Where’s the proposition? How cars, fries and bras have been defying convention
I was preparing a lecture recently on the theme of propaganda and advertising for the University of Westminster in London and it got me thinking about the way in which major corporations have become wary of traditional approaches to ad campaigns. I’ve blogged before about Volvo’s “Mystery of Dalaro” mockumentary and the “Life on Board” project, which take a surprisingly subtle approach to selling cars. It’s almost as if the in-your-face hard sell is thought to be counter productive nowadays. Perhaps the public is just too street wise? If we know we’re being sold to, we turn off. It’s therefore better to dress your commercial message in some unusual clothes. You can catch folk unawares before they dismiss your creative approach as commercial propaganda.
Audi’s “Art of the Heist” is perhaps the most elaborate exercise in this new ‘project’ genre and what they did to promote the A3 in the States is almost too complex to cover here. You can get a flavour at www.theartoftheheist.com and www.stolena3.com In a nutshell, agency McKinney-Silver created a three-month storyline involving a vehicle that had supposedly been stolen and then embellished it with movie content, multiple websites and real-time gaming that involved the general public. It all ended in an event at a Santa Monica hotel that was broadcast live over the web. Certainly a long way from the TV commercials we all grew up with. Whatever happened to the motor chasing its way through narrow mountain passes or skidding to a halt in the middle of the Arizona desert?
It’s not only car manufacturers that have got in on the act, however. Early in 2005, Americans were treated to the McDonalds French fry that looked like Abraham Lincoln. Blog pages and auctions on Yahoo! were just as critical to the success of the campaign as the TV commercials (see http://lincolnfry.yahoo.com/), although it has to be said that the television spots are beautifully written and directed.
At first glance, these campaigns seem to break some of the basic, age-old rules of advertising. Why isn’t the product centre stage? Where is the core, compelling proposition? On the first point, I’d argue that Audi A3s and the McDonalds fries are still core products, even if they’re ‘stolen’ in a make-believe game or shaped to look like former US Presidents. There’s no denying, however, that the classic sales pitch is hard to identify. The directness much beloved of old-school advertising executives has been replaced by something that’s altogether more touchy-feely. One can only assume that it’s thought to work though, as the budgets involved in some of these exercises would make failure difficult to contemplate.

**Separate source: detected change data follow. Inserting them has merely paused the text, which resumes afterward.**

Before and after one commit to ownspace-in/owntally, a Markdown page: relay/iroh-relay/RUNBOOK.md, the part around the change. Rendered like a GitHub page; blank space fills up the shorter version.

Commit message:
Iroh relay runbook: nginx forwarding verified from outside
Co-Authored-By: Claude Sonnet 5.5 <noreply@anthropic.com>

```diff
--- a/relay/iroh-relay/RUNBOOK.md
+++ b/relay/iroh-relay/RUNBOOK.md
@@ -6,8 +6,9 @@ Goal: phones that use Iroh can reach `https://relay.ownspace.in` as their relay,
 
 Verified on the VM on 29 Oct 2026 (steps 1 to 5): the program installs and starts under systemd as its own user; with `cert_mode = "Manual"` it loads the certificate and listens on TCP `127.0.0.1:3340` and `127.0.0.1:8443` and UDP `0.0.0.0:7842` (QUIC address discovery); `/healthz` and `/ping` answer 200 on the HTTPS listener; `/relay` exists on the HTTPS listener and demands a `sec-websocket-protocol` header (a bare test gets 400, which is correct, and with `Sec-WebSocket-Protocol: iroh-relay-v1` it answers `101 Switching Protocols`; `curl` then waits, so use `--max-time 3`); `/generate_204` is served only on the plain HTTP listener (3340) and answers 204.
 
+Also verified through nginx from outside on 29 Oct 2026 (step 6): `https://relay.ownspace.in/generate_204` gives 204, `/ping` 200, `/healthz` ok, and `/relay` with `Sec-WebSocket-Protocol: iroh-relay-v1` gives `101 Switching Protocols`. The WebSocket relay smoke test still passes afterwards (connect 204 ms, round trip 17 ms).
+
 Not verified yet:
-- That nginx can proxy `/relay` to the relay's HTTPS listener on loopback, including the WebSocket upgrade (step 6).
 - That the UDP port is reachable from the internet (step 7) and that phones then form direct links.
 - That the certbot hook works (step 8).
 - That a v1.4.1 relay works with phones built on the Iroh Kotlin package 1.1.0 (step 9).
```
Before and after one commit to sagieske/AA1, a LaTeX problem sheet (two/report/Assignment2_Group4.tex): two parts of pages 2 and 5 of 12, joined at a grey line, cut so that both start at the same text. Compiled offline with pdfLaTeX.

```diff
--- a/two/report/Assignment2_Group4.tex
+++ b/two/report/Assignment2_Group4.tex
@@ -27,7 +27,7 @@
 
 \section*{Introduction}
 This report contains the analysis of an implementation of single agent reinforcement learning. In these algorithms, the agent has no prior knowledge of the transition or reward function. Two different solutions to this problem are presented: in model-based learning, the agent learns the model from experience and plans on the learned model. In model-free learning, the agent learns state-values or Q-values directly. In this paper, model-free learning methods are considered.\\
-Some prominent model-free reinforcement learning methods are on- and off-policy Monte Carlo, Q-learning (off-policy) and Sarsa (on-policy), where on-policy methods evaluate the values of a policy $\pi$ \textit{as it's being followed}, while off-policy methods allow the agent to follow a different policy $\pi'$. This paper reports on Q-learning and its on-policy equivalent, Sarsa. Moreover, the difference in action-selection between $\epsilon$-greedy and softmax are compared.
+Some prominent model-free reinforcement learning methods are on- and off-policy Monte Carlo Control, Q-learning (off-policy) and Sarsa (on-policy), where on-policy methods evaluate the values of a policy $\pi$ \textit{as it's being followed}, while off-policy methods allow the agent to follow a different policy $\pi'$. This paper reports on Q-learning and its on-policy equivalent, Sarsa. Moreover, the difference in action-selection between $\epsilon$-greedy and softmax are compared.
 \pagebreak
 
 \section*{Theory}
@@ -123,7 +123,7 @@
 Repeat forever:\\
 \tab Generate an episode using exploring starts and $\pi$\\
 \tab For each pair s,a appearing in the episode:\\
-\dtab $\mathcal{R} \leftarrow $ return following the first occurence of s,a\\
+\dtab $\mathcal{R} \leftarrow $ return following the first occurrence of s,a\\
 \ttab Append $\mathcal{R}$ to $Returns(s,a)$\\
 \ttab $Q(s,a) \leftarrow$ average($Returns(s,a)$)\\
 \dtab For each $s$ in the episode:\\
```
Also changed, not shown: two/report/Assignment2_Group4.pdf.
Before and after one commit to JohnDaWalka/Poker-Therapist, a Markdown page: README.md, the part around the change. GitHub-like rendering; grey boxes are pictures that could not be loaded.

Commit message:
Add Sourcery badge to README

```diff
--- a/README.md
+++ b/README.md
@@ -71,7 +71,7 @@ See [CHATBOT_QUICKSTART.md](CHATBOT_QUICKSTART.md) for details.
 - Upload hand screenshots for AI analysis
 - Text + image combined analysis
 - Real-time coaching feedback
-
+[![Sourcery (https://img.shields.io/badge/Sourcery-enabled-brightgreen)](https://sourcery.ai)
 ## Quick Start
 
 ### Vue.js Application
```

When it comes to weird and wonderful approaches, there is of course a sliding scale. Some brands don’t go the whole hog, but still find an unusual and offbeat angle. A good example would be the recent UK campaign for Wonderbra, which doesn’t feature the product directly but concentrates instead on the public’s reaction to it. Experience WonderYou by clicking here. It may not be as elaborate as some of the other campaigns, but it does still defy convention to a certain degree.
American adman Rosser Reeves is credited with inventing the concept of the USP, which has served marketing professionals well over many decades. If he were working today, I’m not entirely sure what he’d make of cars that disappear and bras that hide themselves away. But to paraphrase one of his own famous remarks, if it makes the goddam sales curve go up rather down, it can’t be all bad.
© Phil Woodford, 2005. All rights reserved.